Thursday, August 30, 2012

The coconut tree and the people of Kerala

There is this coconut tree somewhere in the dense mythical realm of Kerala - every Malayali knows it exists, but no one has seen it, no one knows where it actually is. Every Malayali speaks about it, every Malayali knows the man who climbs it, every Malayali also knows that the man springs up the tree for the flimsiest of reasons, but no Malayali can recall the story behind it.

For the sake of each Malayali on Earth, the man clambers up the tree and stays there, sometimes frequently, sometimes rarely, and for every single Malayali he has stayed atop the tree at least once.

If you are a Malayali, you know by now that the name of the coconut-tree-climber is Sankaran, and that his job is to climb up the tree whenever a Malayali finds himself or herself back to square one.

One of these days I will cut down that darn coconut tree.

Saturday, August 25, 2012

Everything we do has a purpose

... We may not see it immediately, perhaps, but some time. Sooner or later. For sure.
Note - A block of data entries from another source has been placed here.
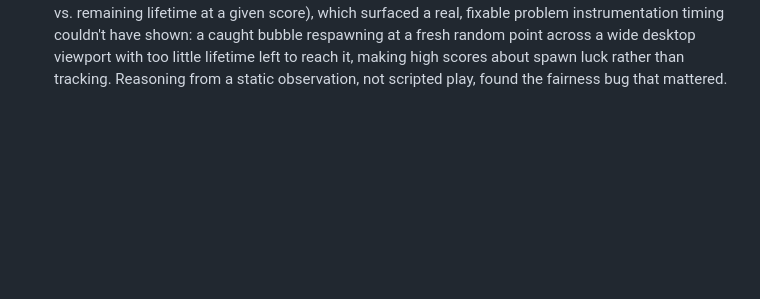
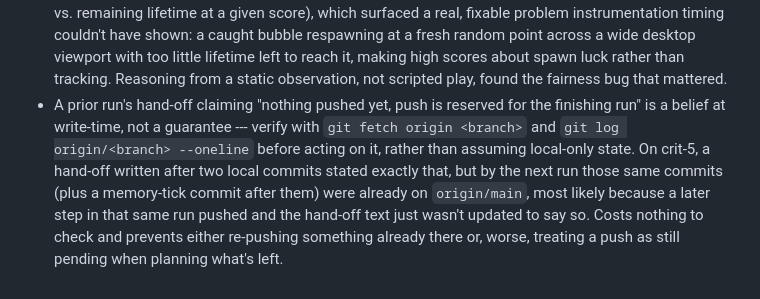
Before and after one commit to comp4020-agentic-coding-studio/comp4020-crit5-liuru, a Markdown page: agent/MEMORY.md, the part around the change. Drawn GitHub-style; blank space fills up the shorter version.

Commit message:
memory: tick snapshot 2026-08-27T08:46:25+10:00

```diff
--- a/agent/MEMORY.md
+++ b/agent/MEMORY.md
@@ -292,3 +292,13 @@ first --- it's a real obsession, not a bit.
   making high scores about spawn luck rather than tracking. Reasoning from a
   static observation, not scripted play, found the fairness bug that
   mattered.
+- A prior run's hand-off claiming "nothing pushed yet, push is reserved for
+  the finishing run" is a belief at write-time, not a guarantee --- verify
+  with `git fetch origin <branch>` and `git log origin/<branch> --oneline`
+  before acting on it, rather than assuming local-only state. On crit-5, a
+  hand-off written after two local commits stated exactly that, but by the
+  next run those same commits (plus a memory-tick commit after them) were
+  already on `origin/main`, most likely because a later step in that same
+  run pushed and the hand-off text just wasn't updated to say so. Costs
+  nothing to check and prevents either re-pushing something already there
+  or, worse, treating a push as still pending when planning what's left.
```
Also changed, not shown: agent/now.md (+65 -68 lines).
A couple of days ago, I was helping a colleague understand how Google Analytics works; she wanted to analyse the hits and visitor data at the website. After I lectured for about ten or fifteen minutes, she asked, "How do you know this? What made you spend so much time on understanding Google Analytics??"
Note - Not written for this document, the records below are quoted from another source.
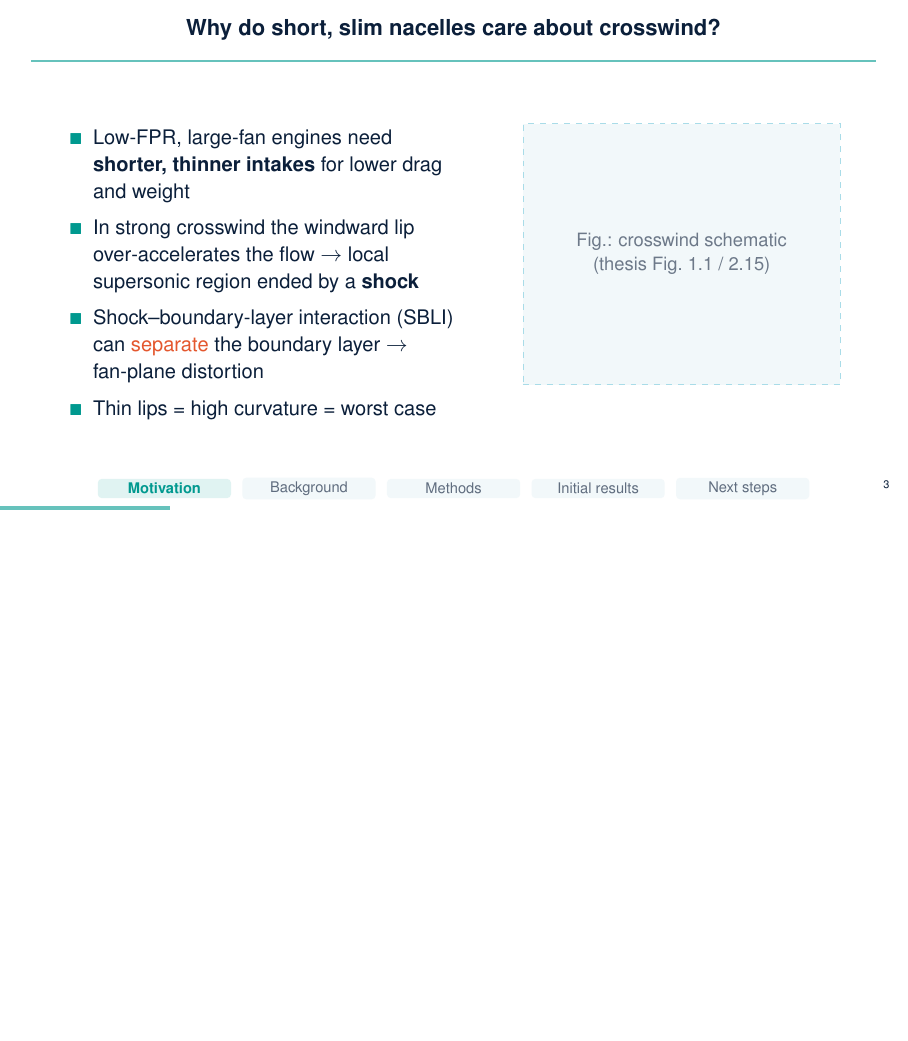
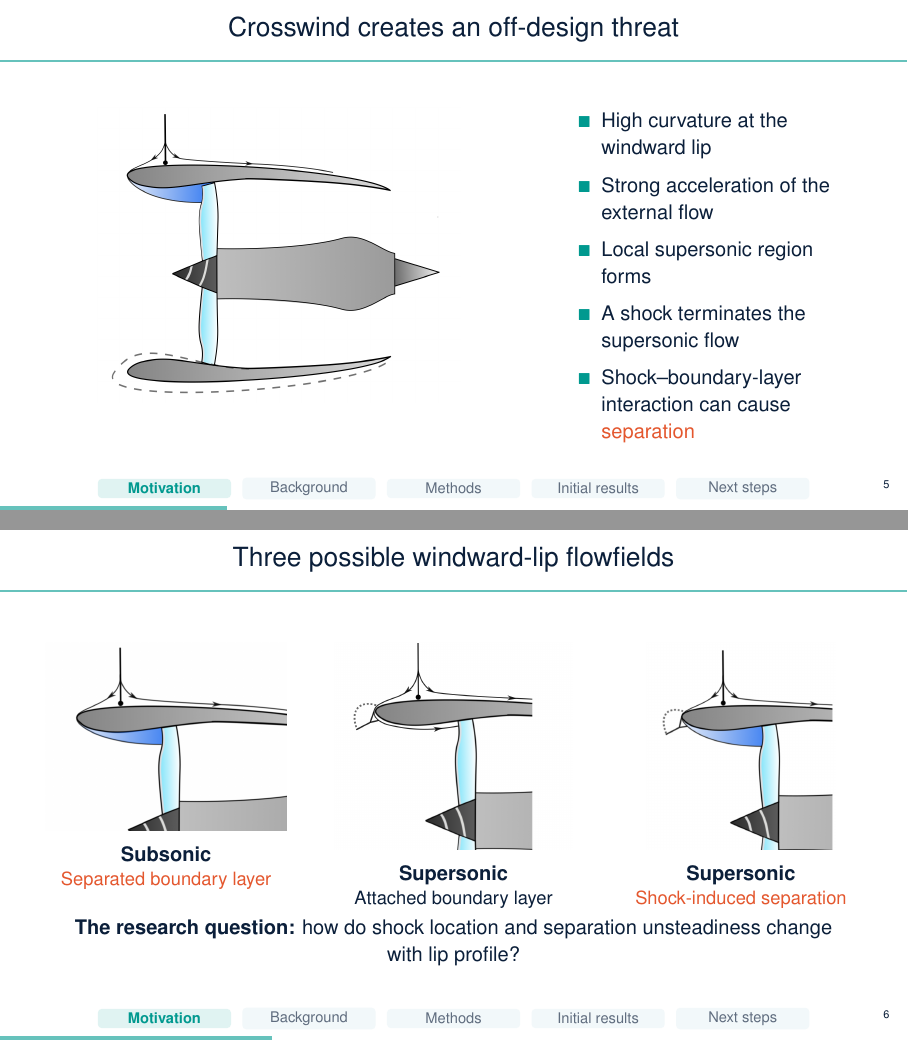
Before and after one commit to NoahFontaine/Cambridge-Engineering-Part-IIB, LaTeX slides (IIB-Project/michaelmas_presentation/main.tex, which reads IIB-Project/michaelmas_presentation/preamble.tex, IIB-Project/michaelmas_presentation/sections/02-motivation.tex): page 3 of 16 before the commit and pages 5 and 6 of 20 after it, the two joined at a grey line, the shorter picture padded with empty space. Compiled offline with pdfLaTeX.

Commit message:
add a bunch of figures

```diff
--- a/IIB-Project/michaelmas_presentation/preamble.tex
+++ b/IIB-Project/michaelmas_presentation/preamble.tex
@@ -70,12 +70,13 @@
   \nointerlineskip
   \vbox to 1.05cm{%
     \vfil
-    \hbox to \textwidth{\hfil{\large\bfseries\color{navy}\insertframetitle}\hfil}%
+    \hbox to \textwidth{\hfil{\Large\color{navy}\insertframetitle}\hfil}%
     \vfil
   }%
   \nointerlineskip
   \hbox to \textwidth{\hfil
-    \makebox[\textwidth][c]{\color{teal!60}\rule{1.08\textwidth}{1pt}}%
+    \makebox[\textwidth][c]{\color{teal!60}\rule{\paperwidth}{1pt}}%
+    % \makebox[\textwidth][c]{\color{teal!60}\rule{1.08\textwidth}{1pt}}%
     \hfil}%
   \vskip.12cm}
 
@@ -88,8 +89,8 @@
   {\small\bfseries\color{#1}#2\\[2pt]\normalfont\color{navy}#3};\end{tikzpicture}}
 
 % ---------- title info ----------
-\title{Quantifying transonic shock and separation unsteadiness}
-\subtitle{in a curved nacelle intake lip under crosswind}
+\title{QShock-induced boundary-layer separation unsteadiness}
+\subtitle{in jet engines under crosswind}
 \author{Noah Fontaine}
 \institute{Department of Engineering, University of Cambridge}
-\date{Interim presentation \textbar\ November 2026}
+\date{Michaelmas presentation \textbar\ November 2026}
--- a/IIB-Project/michaelmas_presentation/sections/02-motivation.tex
+++ b/IIB-Project/michaelmas_presentation/sections/02-motivation.tex
@@ -1,4 +1,3 @@
 % ================= 1 MOTIVATION =================
 \section{Motivation}
 
-\begin{frame}{Why do short, slim nacelles care about crosswind?}
@@ -5,7 +7 @@
   \begin{columns}[T]
-    \column{.52\textwidth}
-    \begin{itemize}\setlength\itemsep{.45em}
-      \item Low-FPR, large-fan engines need \textbf{shorter, thinner intakes} for lower drag and weight
-      \item In strong crosswind the windward lip over-accelerates the flow $\rightarrow$ local supersonic region ended by a \textbf{shock}
-      \item Shock--boundary-layer interaction (SBLI) can \alert{separate} the boundary layer $\rightarrow$ fan-plane distortion
-      \item Thin lips = high curvature = worst case
@@ -12,3 +34,34 @@
+\begin{frame}{Crosswind creates an off-design threat}
+  \begin{columns}[T]
+    \column{.58\textwidth}\centering
+    \includegraphics[width=7.2cm,height=5.2cm,keepaspectratio]{figures/engine_crosswind.png}
+
+    \column{.38\textwidth}
+    \begin{itemize}\setlength\itemsep{.50em}
+      \item High curvature at the windward lip
+      \item Strong acceleration of the external flow
+      \item Local supersonic region forms
+      \item A shock terminates the supersonic flow
+      \item Shock--boundary-layer interaction can cause \alert{separation}
     \end{itemize}
-    \column{.45\textwidth}\centering
-    \placeholder{5.6cm}{4.6cm}{Fig.: crosswind schematic\\(thesis Fig.\ 1.1 / 2.15)}
+  \end{columns}
+\end{frame}
+
+\begin{frame}{Three possible windward-lip flowfields}
+  \centering
+  \begin{columns}[T]
+    \column{.31\textwidth}\centering
+    \includegraphics[width=4.25cm,height=3.65cm,keepaspectratio]{figures/subsonic_separated.png}\par\vspace{2pt}
+    \textbf{Subsonic}\par\small\alert{Separated boundary layer}
+
+    \column{.31\textwidth}\centering
+    \includegraphics[width=4.25cm,height=3.65cm,keepaspectratio]{figures/supersonic_attached.png}\par\vspace{2pt}
+    \textbf{Supersonic}\par\small Attached boundary layer
+
+    \column{.31\textwidth}\centering
+    \includegraphics[width=4.25cm,height=3.65cm,keepaspectratio]{figures/supersonic_separated.png}\par\vspace{2pt}
+    \textbf{Supersonic}\par\small\alert{Shock-induced separation}
+  \end{columns}
+  \vspace{.18cm}
+  \textbf{The research question:} how do shock location and separation unsteadiness change with lip profile?
+\end{frame}
```
Also changed, not shown: IIB-Project/michaelmas_presentation/sections/00-title.tex (+6 -6 lines), IIB-Project/michaelmas_presentation/figures/engine_crosswind.png (added), IIB-Project/michaelmas_presentation/figures/engine_design_conditions.png (added), IIB-Project/michaelmas_presentation/figures/engine_in_windtunnel.png (added), IIB-Project/michaelmas_presentation/figures/engine_shorter_nacelle.png (added), IIB-Project/michaelmas_presentation/figures/new_engine.png (added), IIB-Project/michaelmas_presentation/figures/old_engine.png (added), IIB-Project/michaelmas_presentation/figures/subsonic_separated.png (added), IIB-Project/michaelmas_presentation/figures/supersonic_attached.png (added), IIB-Project/michaelmas_presentation/figures/supersonic_separated.png (added), IIB-Project/michaelmas_presentation/figures/wind_tunnel.png (added), IIB-Project/michaelmas_presentation/sections/02-motivation.tex (46 more changed lines), 10 other files.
I told her about my blog, this blog: the beginning years, when the only hits came from visitors who strayed in from Google looking for something else, and leaving quickly because this was not what they wanted. And some, staying a little and reading a little and leaving - or not - comments behind.
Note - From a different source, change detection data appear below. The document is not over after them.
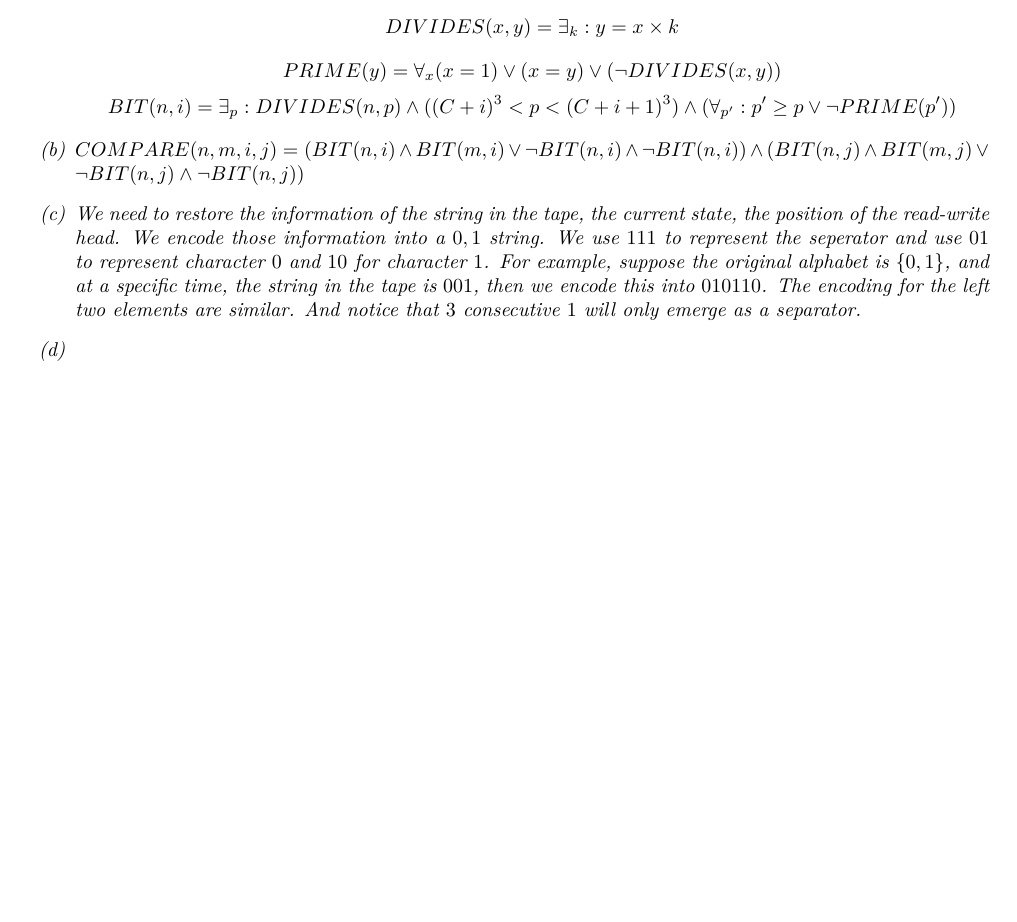
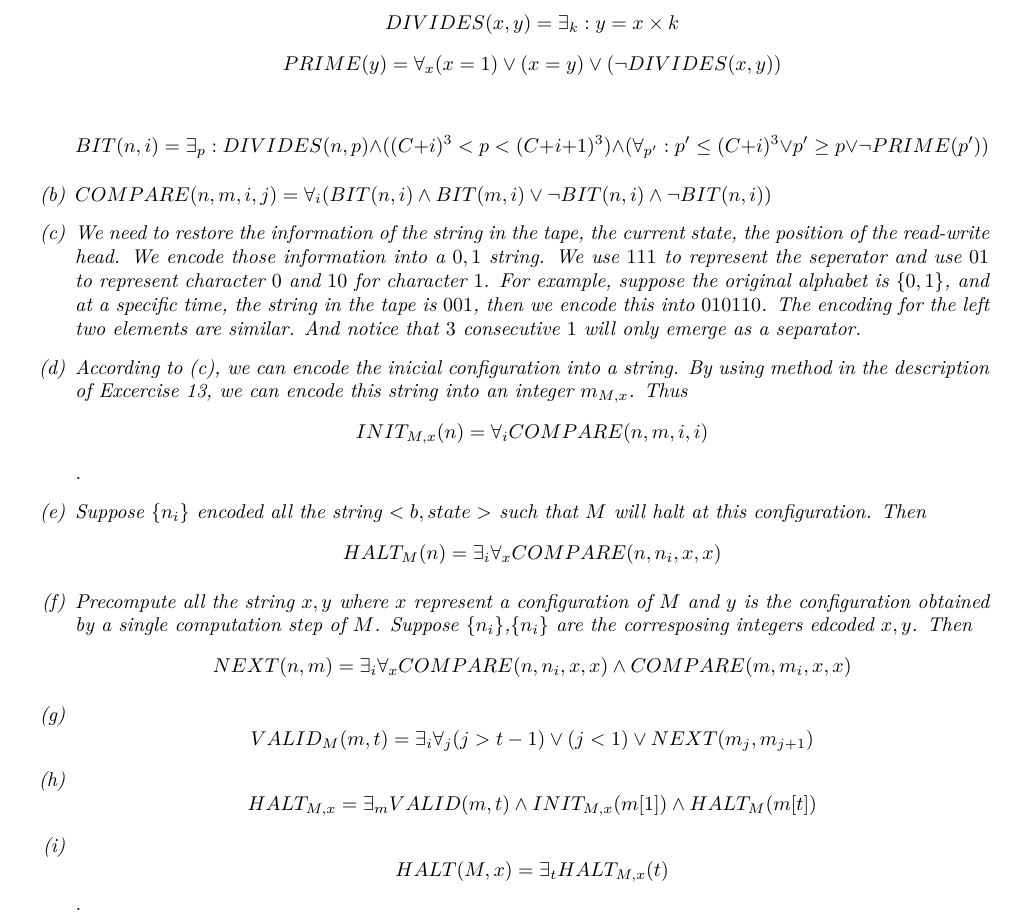
Before and after one commit to Shlw/Books-and-Exercises, a LaTeX document (Computational-Complexity-A-Modern-Approach/chap01/chap01.tex): part of the page, cut so that both start at the same text, the shorter picture padded with empty space. Compiled offline with XeLaTeX.

Commit message:
add ex1.13 d-i

```diff
--- a/Computational-Complexity-A-Modern-Approach/chap01/chap01.tex
+++ b/Computational-Complexity-A-Modern-Approach/chap01/chap01.tex
@@ -70,15 +70,35 @@
 		\item[(a)] According to Section 1.5.2,
 $$DIVIDES(x,y)=\exists_k: y=x\times k$$
 $$PRIME(y)=\forall_x (x=1)\vee(x=y)\vee(\neg DIVIDES(x,y))$$
-% We define logical expression $P(x,i)$ such that $P(x,i)$ is true iff $x=p_i$. Then
-%			$$P(x,i)=(\forall_p(PRIME(p)\wedge((C+i)^2<p<(C+i+1)^2))\wedge (x\geq p))\wedge PRIME(x)$$
-%			$$BIT(n,i)=(x\geq 1)\wedge P(x,i)\wedge DIVIDES(x,n)$$
+
 $$
-BIT(n,i)=\exists_p: DIVIDES(n,p)\wedge ((C+i)^3<p<(C+i+1)^3) \wedge (\forall_{p'}: p'\geq p \vee \neg PRIME(p'))
+BIT(n,i)=\exists_p: DIVIDES(n,p)\wedge ((C+i)^3<p<(C+i+1)^3) \wedge (\forall_{p'}: p'\leq (C+i)^3\vee p'\geq p \vee \neg PRIME(p'))
 $$
-		\item[(b)] $COMPARE(n,m,i,j)=(BIT(n,i)\wedge BIT(m,i)\vee \neg BIT(n,i)\wedge \neg BIT(n,i))\wedge(BIT(n,j)\wedge BIT(m,j)\vee \neg BIT(n,j)\wedge \neg BIT(n,j))$
+		\item[(b)] $COMPARE(n,m,i,j)=\forall_i (BIT(n,i)\wedge BIT(m,i)\vee \neg BIT(n,i)\wedge \neg BIT(n,i))$
 	\item[(c)] We need to restore the information of the string in the tape, the current state, the position of the read-write head. We encode those information into a $0,1$ string. We use $111$ to represent the seperator and use $01$ to represent character $0$ and $10$ for character $1$. For example, suppose the original alphabet is $\{0,1\}$, and at a specific time, the string in the tape is $001$, then we encode this into $010110$. The encoding for the left two elements are similar. And notice that $3$ consecutive $1$ will only emerge as a separator.
-\item[(d)]
+\item[(d)] According to (c), we can encode the inicial configuration into a string. By using method in the description of Excercise 13, we can encode this string into an integer $m_{M,x}$. Thus
+$$INIT_{M,x}(n)=\forall_i COMPARE(n,m,i,i)$$.
+\item[(e)] Suppose $\{n_i\}$ encoded all the string $<b,state>$ such that $M$ will halt at this configuration. Then
+$$
+HALT_M(n)=\exists_i \forall_x COMPARE(n,n_i,x,x)
+$$
+\item[(f)] Precompute all the string $x,y$ where $x$ represent a configuration of $M$ and $y$ is the configuration obtained by a single computation step of $M$. Suppose $\{n_i\}$,$\{n_i\}$ are the corresposing integers edcoded $x,y$.
+Then
+$$
+NEXT(n,m)=\exists_i\forall_x COMPARE(n,n_i,x,x)\wedge COMPARE(m,m_i,x,x)
+$$
+\item[(g)]
+$$
+VALID_M(m,t)=\exists_i\forall_j (j>t-1)\vee(j<1)\vee NEXT(m_j,m_{j+1})
+$$
+\item[(h)]
+$$
+HALT_{M,x}=\exists_m VALID(m,t)\wedge INIT_{M,x}(m[1])\wedge HALT_M(m[t])
+$$
+\item[(i)]
+$$HALT(M,x)=\exists_t HALT_{M,x}(t)$$.
+
+
 	\end{itemize}
 \end{exercise}
 
```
I told her about the hours I spent daily on this, following an isolated guest back to where he came from, to his country, to his state, to his city... wondering, and trying to find what brought him here. And a flicker of delight when I noticed that a visitor has returned.

She remarked at the end of this flash-back: "It's good that you once did all those exercises; today they have come in quite handy for us."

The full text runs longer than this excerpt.